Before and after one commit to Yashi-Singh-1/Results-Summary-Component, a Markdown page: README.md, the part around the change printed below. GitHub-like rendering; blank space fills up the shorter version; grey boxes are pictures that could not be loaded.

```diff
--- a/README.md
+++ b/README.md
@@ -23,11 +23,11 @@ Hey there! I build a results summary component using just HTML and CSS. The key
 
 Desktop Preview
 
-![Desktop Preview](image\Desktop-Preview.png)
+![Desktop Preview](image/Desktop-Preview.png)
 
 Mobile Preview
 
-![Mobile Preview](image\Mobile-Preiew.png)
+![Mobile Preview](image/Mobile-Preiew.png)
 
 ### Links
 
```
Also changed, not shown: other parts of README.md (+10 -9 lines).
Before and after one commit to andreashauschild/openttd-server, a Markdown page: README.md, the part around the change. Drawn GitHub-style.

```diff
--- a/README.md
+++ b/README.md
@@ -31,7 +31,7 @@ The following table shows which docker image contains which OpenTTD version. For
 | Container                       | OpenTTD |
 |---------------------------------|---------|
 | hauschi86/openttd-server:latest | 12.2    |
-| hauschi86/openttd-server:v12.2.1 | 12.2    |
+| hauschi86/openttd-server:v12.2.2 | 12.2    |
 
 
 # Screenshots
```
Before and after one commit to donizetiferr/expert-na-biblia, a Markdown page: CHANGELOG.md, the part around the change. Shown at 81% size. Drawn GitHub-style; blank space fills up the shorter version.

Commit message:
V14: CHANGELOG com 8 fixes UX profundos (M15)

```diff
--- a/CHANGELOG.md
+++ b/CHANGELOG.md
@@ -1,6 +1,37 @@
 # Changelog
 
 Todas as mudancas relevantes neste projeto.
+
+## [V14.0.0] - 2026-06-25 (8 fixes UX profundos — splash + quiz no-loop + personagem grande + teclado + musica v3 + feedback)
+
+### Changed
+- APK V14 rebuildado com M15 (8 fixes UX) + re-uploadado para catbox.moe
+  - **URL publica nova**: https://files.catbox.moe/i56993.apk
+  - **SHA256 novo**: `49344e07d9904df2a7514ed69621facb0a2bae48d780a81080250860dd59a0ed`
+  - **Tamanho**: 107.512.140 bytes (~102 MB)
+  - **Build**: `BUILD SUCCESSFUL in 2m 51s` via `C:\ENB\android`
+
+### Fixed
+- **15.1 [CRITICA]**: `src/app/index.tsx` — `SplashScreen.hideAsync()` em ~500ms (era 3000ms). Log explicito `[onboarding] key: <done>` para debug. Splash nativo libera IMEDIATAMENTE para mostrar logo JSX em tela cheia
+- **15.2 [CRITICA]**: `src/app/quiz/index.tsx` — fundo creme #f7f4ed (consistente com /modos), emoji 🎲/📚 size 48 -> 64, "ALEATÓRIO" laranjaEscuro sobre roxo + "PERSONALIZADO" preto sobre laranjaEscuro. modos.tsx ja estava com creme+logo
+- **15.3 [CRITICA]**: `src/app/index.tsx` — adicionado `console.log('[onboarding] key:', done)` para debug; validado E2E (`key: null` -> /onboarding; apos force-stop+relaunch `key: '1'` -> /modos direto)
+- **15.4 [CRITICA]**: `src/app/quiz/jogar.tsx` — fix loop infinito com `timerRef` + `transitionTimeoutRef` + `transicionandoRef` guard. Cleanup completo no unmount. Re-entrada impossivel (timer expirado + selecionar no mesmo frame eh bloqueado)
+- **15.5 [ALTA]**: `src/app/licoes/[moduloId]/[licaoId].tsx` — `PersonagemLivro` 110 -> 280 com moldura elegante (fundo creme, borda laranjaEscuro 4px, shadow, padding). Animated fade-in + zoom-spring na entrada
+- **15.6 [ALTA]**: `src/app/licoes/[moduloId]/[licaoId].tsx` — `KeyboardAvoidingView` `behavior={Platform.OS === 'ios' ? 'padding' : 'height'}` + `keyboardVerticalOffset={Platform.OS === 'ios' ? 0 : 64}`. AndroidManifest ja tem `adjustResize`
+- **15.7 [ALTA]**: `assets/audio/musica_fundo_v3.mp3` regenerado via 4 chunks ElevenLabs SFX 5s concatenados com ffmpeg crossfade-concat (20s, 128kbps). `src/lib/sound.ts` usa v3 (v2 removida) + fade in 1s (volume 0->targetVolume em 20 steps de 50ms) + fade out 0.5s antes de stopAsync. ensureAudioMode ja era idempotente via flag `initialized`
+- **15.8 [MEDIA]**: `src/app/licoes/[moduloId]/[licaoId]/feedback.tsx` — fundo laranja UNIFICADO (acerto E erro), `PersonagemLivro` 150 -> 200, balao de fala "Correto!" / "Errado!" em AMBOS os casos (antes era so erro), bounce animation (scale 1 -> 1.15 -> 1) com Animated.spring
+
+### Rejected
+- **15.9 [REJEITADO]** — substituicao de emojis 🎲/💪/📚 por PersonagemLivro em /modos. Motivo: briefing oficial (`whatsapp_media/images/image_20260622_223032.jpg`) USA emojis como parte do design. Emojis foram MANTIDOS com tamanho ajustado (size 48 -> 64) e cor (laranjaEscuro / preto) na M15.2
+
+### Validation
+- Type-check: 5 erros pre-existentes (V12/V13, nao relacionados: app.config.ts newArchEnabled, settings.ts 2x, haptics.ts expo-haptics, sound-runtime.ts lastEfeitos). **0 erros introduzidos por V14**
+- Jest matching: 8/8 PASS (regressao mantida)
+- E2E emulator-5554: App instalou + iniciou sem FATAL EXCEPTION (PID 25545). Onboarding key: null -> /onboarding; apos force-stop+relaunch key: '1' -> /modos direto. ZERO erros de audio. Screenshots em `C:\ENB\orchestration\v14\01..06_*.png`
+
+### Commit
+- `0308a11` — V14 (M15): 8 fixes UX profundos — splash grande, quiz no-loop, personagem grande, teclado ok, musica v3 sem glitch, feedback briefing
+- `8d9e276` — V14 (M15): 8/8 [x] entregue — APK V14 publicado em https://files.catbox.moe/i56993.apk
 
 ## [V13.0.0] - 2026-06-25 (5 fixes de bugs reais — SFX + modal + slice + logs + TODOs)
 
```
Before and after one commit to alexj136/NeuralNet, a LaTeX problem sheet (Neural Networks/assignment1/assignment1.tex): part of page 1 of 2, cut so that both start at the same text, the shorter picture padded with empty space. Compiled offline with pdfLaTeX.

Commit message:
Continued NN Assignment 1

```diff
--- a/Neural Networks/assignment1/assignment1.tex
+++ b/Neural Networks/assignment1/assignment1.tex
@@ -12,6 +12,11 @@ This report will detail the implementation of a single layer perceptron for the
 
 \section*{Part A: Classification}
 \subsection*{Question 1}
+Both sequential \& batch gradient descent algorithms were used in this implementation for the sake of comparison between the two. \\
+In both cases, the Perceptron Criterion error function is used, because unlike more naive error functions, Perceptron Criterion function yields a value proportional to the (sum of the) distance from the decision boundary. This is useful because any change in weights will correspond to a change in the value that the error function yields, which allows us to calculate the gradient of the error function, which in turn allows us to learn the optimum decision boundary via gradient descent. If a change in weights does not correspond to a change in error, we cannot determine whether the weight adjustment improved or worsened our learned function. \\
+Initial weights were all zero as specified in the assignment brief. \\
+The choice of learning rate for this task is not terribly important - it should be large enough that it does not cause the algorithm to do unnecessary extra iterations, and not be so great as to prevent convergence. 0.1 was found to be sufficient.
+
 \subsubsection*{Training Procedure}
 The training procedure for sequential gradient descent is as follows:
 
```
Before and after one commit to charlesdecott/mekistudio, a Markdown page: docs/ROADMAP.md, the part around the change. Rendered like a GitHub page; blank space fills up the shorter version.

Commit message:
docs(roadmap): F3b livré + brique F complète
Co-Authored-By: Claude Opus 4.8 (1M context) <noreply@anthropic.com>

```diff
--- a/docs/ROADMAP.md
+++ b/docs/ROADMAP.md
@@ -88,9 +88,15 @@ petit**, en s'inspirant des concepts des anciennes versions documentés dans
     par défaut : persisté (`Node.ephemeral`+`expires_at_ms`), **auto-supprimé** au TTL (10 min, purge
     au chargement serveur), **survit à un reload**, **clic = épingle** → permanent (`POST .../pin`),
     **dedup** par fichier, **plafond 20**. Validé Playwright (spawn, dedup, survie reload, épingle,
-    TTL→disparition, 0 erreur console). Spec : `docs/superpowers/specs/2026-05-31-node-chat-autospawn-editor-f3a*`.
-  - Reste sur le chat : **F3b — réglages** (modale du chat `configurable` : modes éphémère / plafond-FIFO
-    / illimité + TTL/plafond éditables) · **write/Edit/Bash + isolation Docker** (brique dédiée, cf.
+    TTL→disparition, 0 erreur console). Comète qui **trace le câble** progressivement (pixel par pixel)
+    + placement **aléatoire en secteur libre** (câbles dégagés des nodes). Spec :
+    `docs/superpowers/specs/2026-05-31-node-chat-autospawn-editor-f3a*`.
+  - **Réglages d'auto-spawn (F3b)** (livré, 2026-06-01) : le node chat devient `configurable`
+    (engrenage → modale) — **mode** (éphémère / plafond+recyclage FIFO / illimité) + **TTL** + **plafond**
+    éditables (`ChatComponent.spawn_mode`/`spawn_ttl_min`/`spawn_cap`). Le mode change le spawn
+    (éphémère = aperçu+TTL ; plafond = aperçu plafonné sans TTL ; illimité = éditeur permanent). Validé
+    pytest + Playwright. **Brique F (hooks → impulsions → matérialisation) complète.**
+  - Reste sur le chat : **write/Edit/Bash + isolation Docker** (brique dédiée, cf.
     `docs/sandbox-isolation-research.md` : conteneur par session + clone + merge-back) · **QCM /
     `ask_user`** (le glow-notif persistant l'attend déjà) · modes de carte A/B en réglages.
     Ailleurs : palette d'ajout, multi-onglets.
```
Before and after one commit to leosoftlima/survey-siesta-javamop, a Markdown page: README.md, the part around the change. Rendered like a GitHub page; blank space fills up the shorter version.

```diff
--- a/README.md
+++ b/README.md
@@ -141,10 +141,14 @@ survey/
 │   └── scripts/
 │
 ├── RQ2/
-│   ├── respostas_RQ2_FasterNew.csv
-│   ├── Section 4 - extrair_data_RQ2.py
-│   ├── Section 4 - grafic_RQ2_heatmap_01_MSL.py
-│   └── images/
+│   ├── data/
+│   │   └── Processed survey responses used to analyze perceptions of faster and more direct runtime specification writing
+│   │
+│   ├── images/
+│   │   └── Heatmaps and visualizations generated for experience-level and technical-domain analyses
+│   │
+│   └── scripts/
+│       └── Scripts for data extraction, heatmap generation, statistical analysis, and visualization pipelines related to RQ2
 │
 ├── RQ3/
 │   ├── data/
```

____

# What the task requires:
Return each line of the data above that includes the word "Preview".

# Answer for the task:
 Desktop Preview
-![Desktop Preview](image\Desktop-Preview.png)
+![Desktop Preview](image/Desktop-Preview.png)
 Mobile Preview
-![Mobile Preview](image\Mobile-Preiew.png)
+![Mobile Preview](image/Mobile-Preiew.png)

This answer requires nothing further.